Segment Open

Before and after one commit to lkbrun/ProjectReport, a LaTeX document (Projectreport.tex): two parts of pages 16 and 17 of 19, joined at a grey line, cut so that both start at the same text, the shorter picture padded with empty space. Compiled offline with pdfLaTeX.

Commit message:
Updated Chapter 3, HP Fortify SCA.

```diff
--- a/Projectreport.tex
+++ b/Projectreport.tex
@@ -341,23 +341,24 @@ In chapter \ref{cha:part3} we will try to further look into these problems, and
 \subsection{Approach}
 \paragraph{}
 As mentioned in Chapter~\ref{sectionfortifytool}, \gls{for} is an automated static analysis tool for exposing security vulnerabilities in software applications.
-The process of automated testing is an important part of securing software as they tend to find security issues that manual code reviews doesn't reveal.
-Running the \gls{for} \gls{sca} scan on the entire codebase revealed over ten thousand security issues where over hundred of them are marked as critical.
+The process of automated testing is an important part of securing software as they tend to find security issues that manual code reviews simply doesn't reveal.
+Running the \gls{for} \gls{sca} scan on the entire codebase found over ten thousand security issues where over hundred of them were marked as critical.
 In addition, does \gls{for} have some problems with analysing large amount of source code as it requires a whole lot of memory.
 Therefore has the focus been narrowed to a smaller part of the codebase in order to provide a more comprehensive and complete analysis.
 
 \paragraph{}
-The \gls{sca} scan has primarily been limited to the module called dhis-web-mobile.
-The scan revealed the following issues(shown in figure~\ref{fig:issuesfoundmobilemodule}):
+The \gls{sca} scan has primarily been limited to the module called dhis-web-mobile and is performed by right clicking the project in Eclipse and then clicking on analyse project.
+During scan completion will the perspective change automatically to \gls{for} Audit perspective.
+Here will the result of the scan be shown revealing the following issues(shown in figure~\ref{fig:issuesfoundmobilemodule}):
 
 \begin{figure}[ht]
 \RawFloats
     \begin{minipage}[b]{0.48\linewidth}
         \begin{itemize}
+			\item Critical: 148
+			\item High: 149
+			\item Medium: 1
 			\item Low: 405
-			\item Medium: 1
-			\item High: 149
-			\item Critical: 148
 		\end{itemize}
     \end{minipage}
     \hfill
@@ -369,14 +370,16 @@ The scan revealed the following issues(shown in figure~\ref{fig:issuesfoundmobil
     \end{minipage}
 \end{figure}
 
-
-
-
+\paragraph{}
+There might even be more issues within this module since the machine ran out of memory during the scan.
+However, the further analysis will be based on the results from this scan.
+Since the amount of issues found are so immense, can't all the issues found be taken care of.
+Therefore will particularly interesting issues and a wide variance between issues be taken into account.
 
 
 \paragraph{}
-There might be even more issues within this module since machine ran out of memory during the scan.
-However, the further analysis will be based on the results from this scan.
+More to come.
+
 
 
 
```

Segment Closed

## WORK TO BE COMPLETED
Take every line from the data above that holds "this" and copy it out.

## EXPECTED ANSWER
+There might even be more issues within this module since the machine ran out of memory during the scan.
+However, the further analysis will be based on the results from this scan.
-There might be even more issues within this module since machine ran out of memory during the scan.
-However, the further analysis will be based on the results from this scan.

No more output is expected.